(Although my friend Zoe over at HMS Blog has an interesting story of doing just that.)
They say the Archdiocese of Boston, the US bishops conference, and the papal nuncio have not provided any help. Probably because they’re not sure what these guys will do or say once in the presence of the Pope. But also because the Pope, now that he is in failing health, restricts his private audiences to a select few and as the Supreme Pontiff, there are many who want to have that time with him.

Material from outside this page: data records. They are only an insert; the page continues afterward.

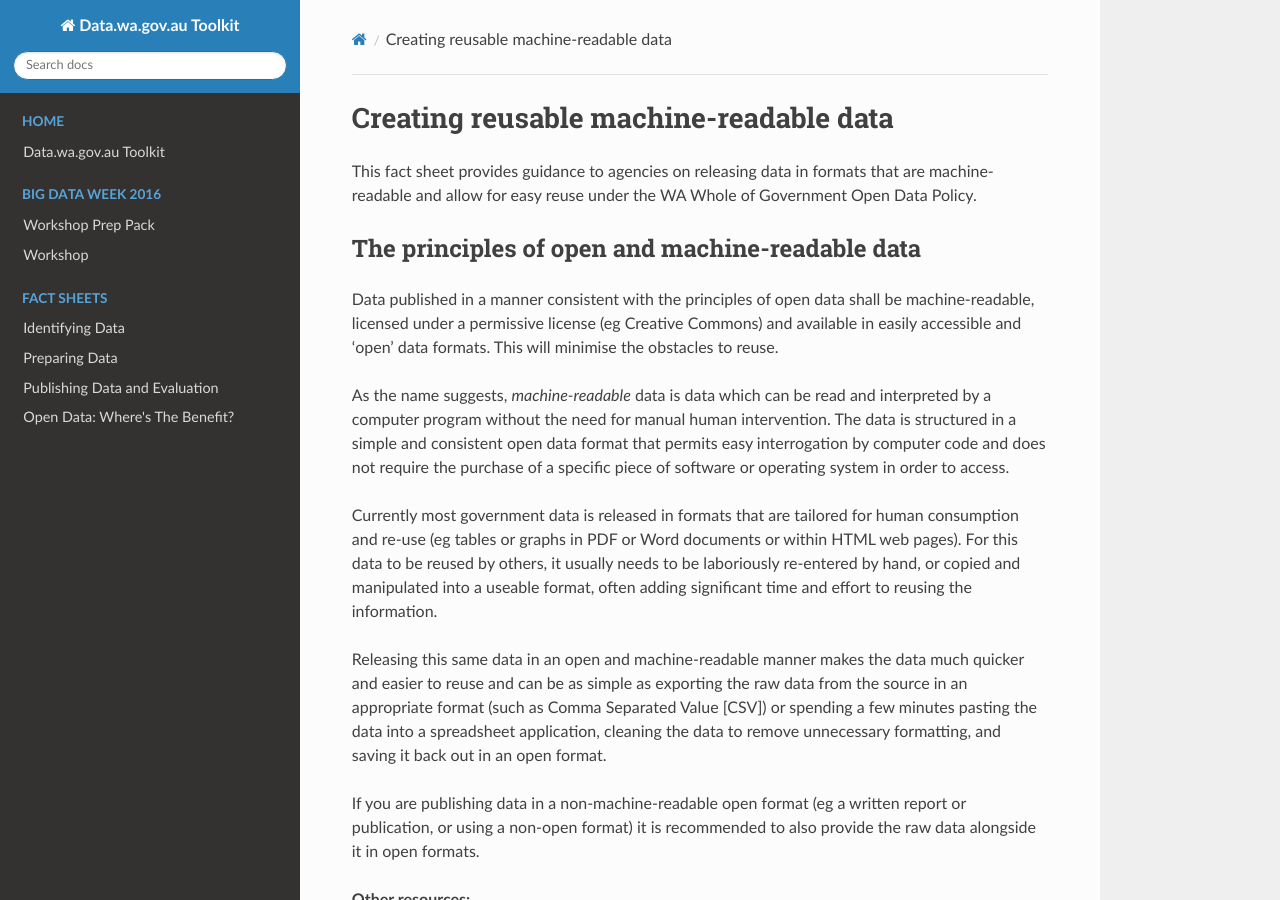
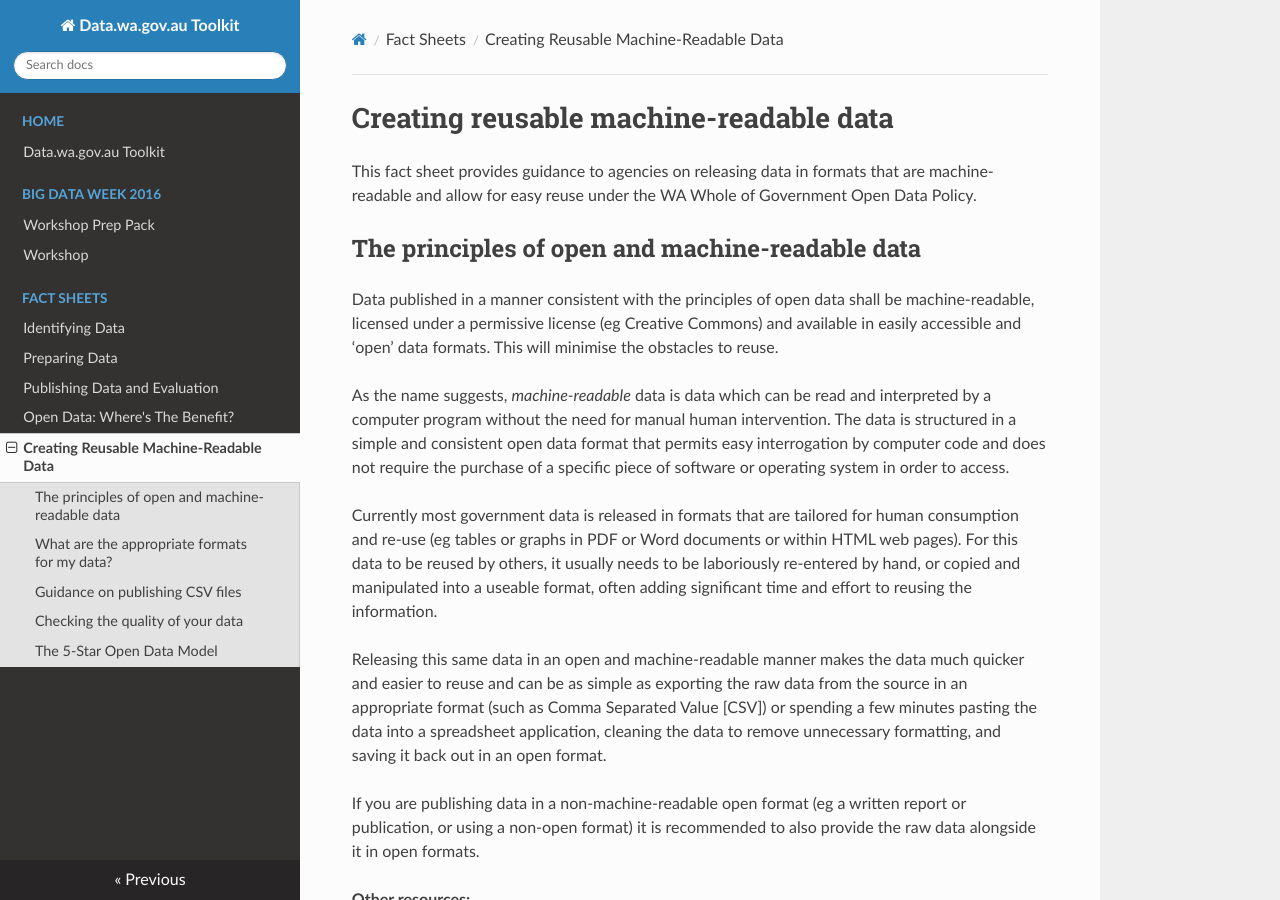
Before and after one commit to datawagovau/toolkit, an MkDocs documentation site: the page built from docs/factsheets/creating-reusable-data.md, in a window 1280 px wide and 900 px high. Built offline with MkDocs 1.6.1, drawn with Linux system fonts in a browser that asks for light colours; nearby versions of some CDN libraries; old or Windows-style settings are respelled for this version of MkDocs.

Commit message:
Update mkdocs.yml

```diff
--- a/mkdocs.yml
+++ b/mkdocs.yml
@@ -7,6 +7,7 @@ pages:
     - [factsheets/preparing-data.md, Fact Sheets, Preparing Data]
     - [factsheets/publish-and-evaluate.md, Fact Sheets, Publishing Data and Evaluation]
     - [factsheets/open-data-benefit.md, Fact Sheets, "Open Data: Where's The Benefit?"]
+    - [factsheets/creating-reusable-data.md, Fact Sheets, Creating Reusable Machine-Readable Data]
     # - [dto.md, Home, DTO Digital Service Standard]
     # - [splunk.md, Home, Splunk]
     # - [hp-helion.md, Home, HP Helion]
```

The Rev. Thomas J. Reese, a Jesuit priest, [editor of America magazine,] and author of “Inside the Vatican: The Politics and Organization of the Catholic Church,” said it is difficult to imagine the group winning an appointment with John Paul. Most people who have private meetings with the pope are high-ranking government officials who arrange appointments through an ambassador or high-ranking church officials who arrange appointments through the Vatican, Reese said.
“It is very difficult to get an appointment with the pope, and to go to Rome without already having had an appointment arranged is really a waste of time,” he said. “It just doesn’t happen that way.
“Everybody in the world wants to meet with the pope,” Reese said, “and, especially now with his health reduced, he simply can’t see everybody.”